Respectable people can think there is human-induced climate change. And that, on balance, it is a bad thing (likely more harmful the greater and the faster it is). And that it is worth considering whether, and if so, how, public policy might respond (Pyrmonter has engaged with several cats on this issue in discussion fora). Others – especially some around Catallaxy – take strongly contrary views.
What respectable people cannot do, if they wish to retain their respectability, is engage in dishonest argument, such as passing off opinion surveys derived from biased samples of the population as representative of it. Yet, again, this is what the ABC is doing with a sample taken from its ‘Australia Talks’ project undertaken last year.
Recently the ABC told us, based on the Australia Talks data*, that most Australians are troubled (going so far as to say, ‘losing sleep’, though that is surely journalistic cliché) about climate change.
Cats will recall that Australia Talks involved a survey using a large sample (somewhere over 50,000 responses) of respondents to an earlier ABC data gathering exercise, Australia Votes.
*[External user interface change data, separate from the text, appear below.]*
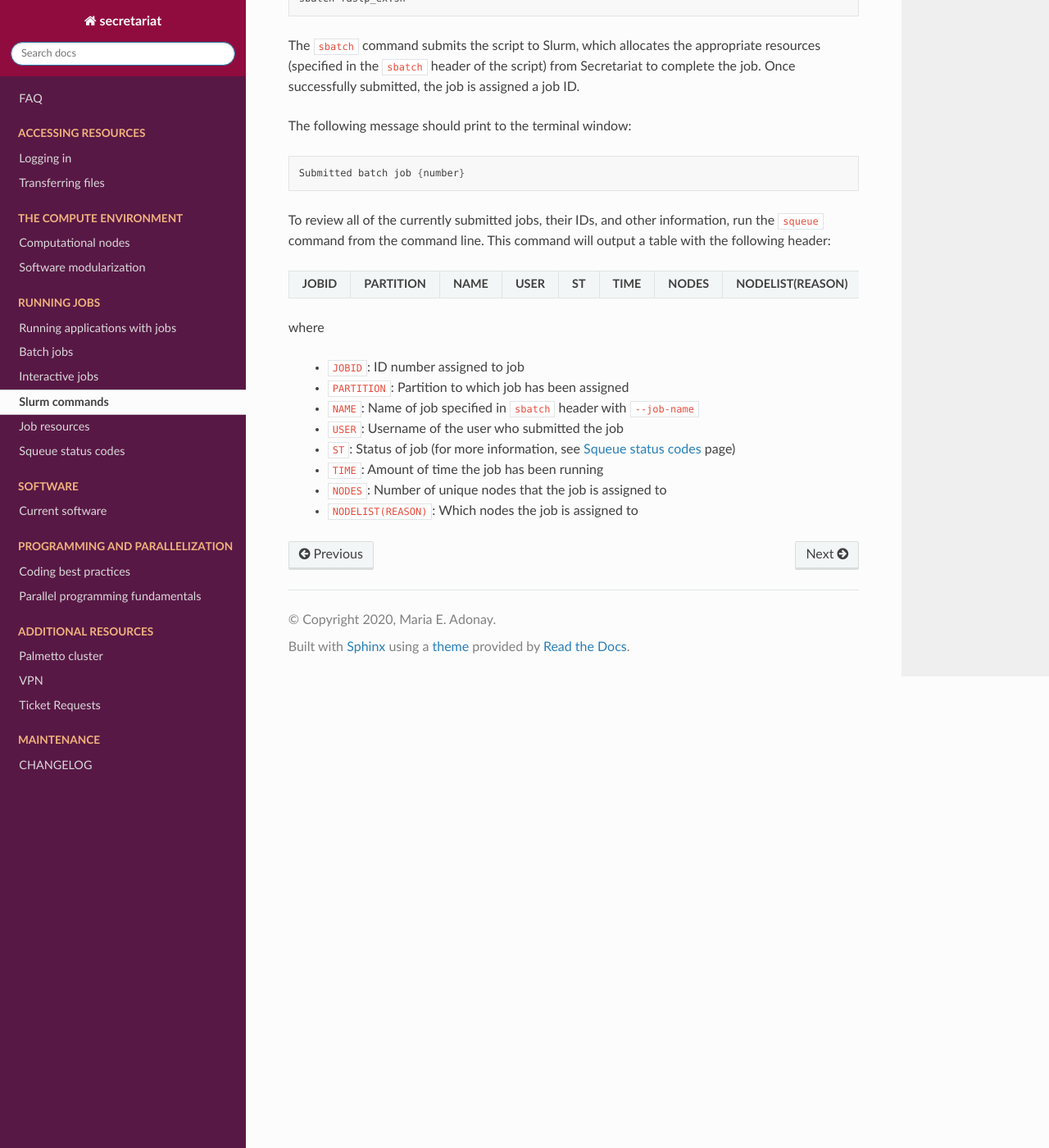
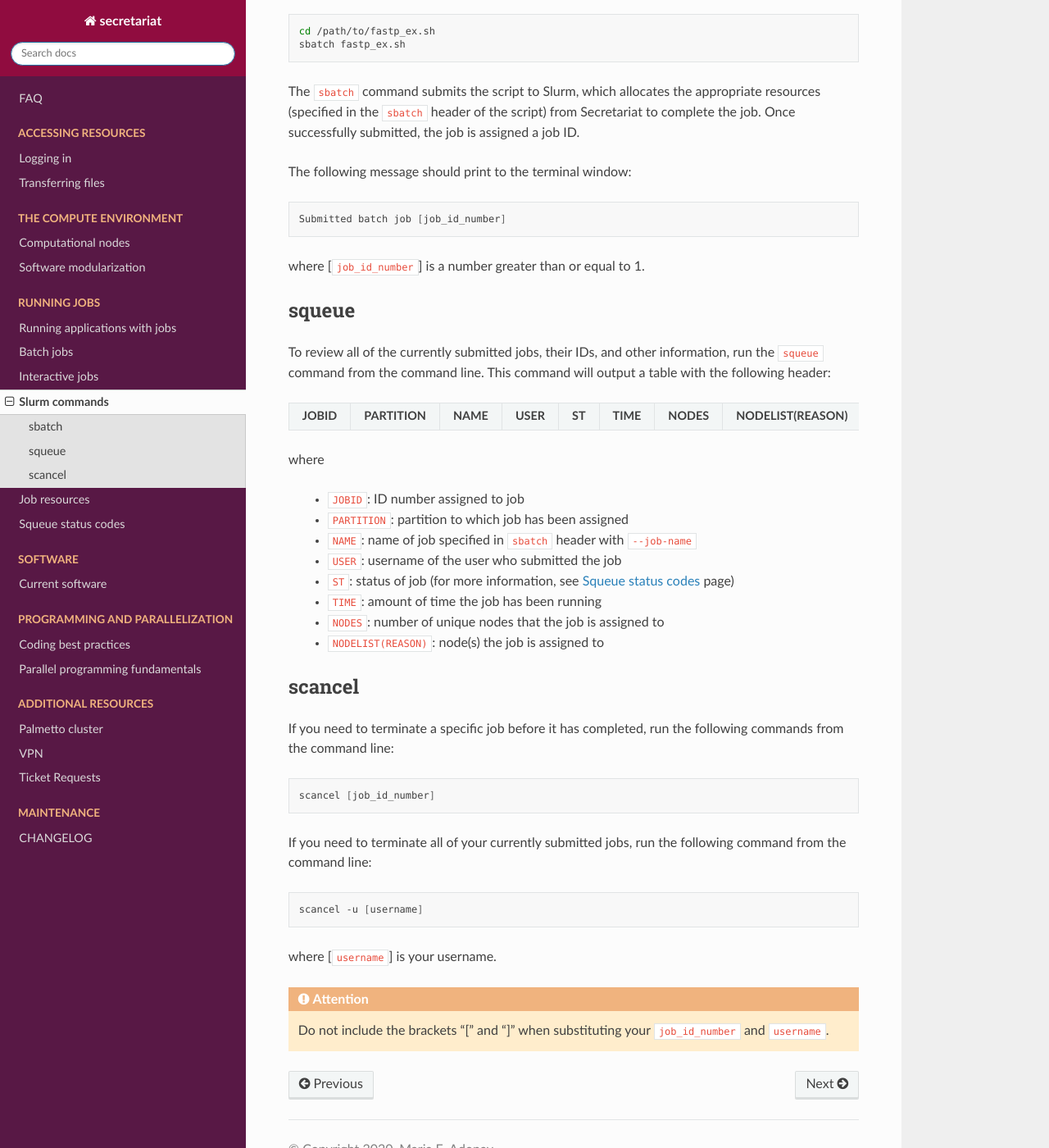
Before and after one commit to amalgamaria/secretariat, a Sphinx documentation site: the page built from docs/running-jobs/slurm-commands.rst, in a window 1280 px wide and 1400 px high, scrolled down 975 px. Shown: the whole window at 82% size. Built offline with Sphinx 7.4.7 and the Read the Docs theme 2.0.0, drawn with Linux system fonts in a browser that asks for light colours.

Commit message:
Update content

```diff
--- a/docs/running-jobs/slurm-commands.rst
+++ b/docs/running-jobs/slurm-commands.rst
@@ -1,5 +1,8 @@
 Slurm commands
 ==============
+
+sbatch
+------
 
 Consider the example script from the `Batch jobs`_ page:
 
@@ -56,7 +59,12 @@ The following message should print to the terminal window:
 
 .. code-block:: bash
 
-   Submitted batch job {number}
+   Submitted batch job [job_id_number]
+
+where [``job_id_number``] is a number greater than or equal to 1.
+
+squeue
+------
 
 To review all of the currently submitted jobs, their IDs, and other information, run the ``squeue`` command from the command line. This command will output a table with the following header:
 
@@ -67,13 +75,32 @@ To review all of the currently submitted jobs, their IDs, and other information,
 where
 
 	- ``JOBID``: ID number assigned to job
-	- ``PARTITION``: Partition to which job has been assigned
-	- ``NAME``: Name of job specified in ``sbatch`` header with ``--job-name``
-	- ``USER``: Username of the user who submitted the job
-	- ``ST``: Status of job (for more information, see `Squeue status codes`_ page)
-	- ``TIME``: Amount of time the job has been running
-	- ``NODES``: Number of unique nodes that the job is assigned to
-	- ``NODELIST(REASON)``: Which nodes the job is assigned to
+	- ``PARTITION``: partition to which job has been assigned
+	- ``NAME``: name of job specified in ``sbatch`` header with ``--job-name``
+	- ``USER``: username of the user who submitted the job
+	- ``ST``: status of job (for more information, see `Squeue status codes`_ page)
+	- ``TIME``: amount of time the job has been running
+	- ``NODES``: number of unique nodes that the job is assigned to
+	- ``NODELIST(REASON)``: node(s) the job is assigned to
+
+scancel
+-------
+
+If you need to terminate a specific job before it has completed, run the following commands from the command line:
+
+.. code-block:: bash
+
+   scancel [job_id_number]
+
+If you need to terminate all of your currently submitted jobs, run the following command from the command line:
+
+.. code-block:: bash
+
+   scancel -u [username]
+
+where [``username``] is your username.
+
+.. attention:: Do not include the brackets "[" and "]" when substituting your ``job_id_number`` and ``username``.
 
 .. _Batch jobs: https://secretariat.readthedocs.io/en/latest/running-jobs/batch-jobs.html#example
 .. _Squeue status codes: https://secretariat.readthedocs.io/en/latest/running-jobs/squeue-status-codes.html#squeue-status-codes
```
The promoters of the project say they have weighted the responses by various social characteristics so that it can fairly represent the entire population. What they can’t do however is exclude the inevitable bias involved in selecting their data from that subset of the population that is motivated to interact with the ABC.
While the survey can find respondents who are coalition, PHON or LDP voters who interact with the ABC (including Pyrmonter), extrapolating from those sub-sets of the population assumes that those who interact with the ABC are representative of the population. Such an assumption is quickly contradicted by consideration of the ABC’s media channels: left-leaning youth radio networks (the ‘J’ brand); generally older, upper middle class listeners to western art music (ABC FM) (though, presumably biased against those who now use more modern platforms like Spotify or Apple Music); middle class listeners to the ABC metropolitan stations; the mostly left leaning listenership of RN; and that small share of the population that continues to watch ABC television, now almost shorn of its once staple feed of BBC dramas and documentaries.
Australia Talks tells us something interesting. It tells us what those who interact with the ABC (and who, generally, are that part of the population likely to resist changes to it) think. What it doesn’t tell us is what the national population thinks. The ABC should stop pretending it does. And those in a position to inquire about the ABC’s conduct – its staff, its management, its Board and their paymasters – should be asking why it continues to do it.
* The ABC also refers in passing to a survey undertaken by the Australia Institute. Cats are referred to the writings of Kevin Bonham, Anthony Wells and Nate Silver about the usefulness (or not) of campaign polling.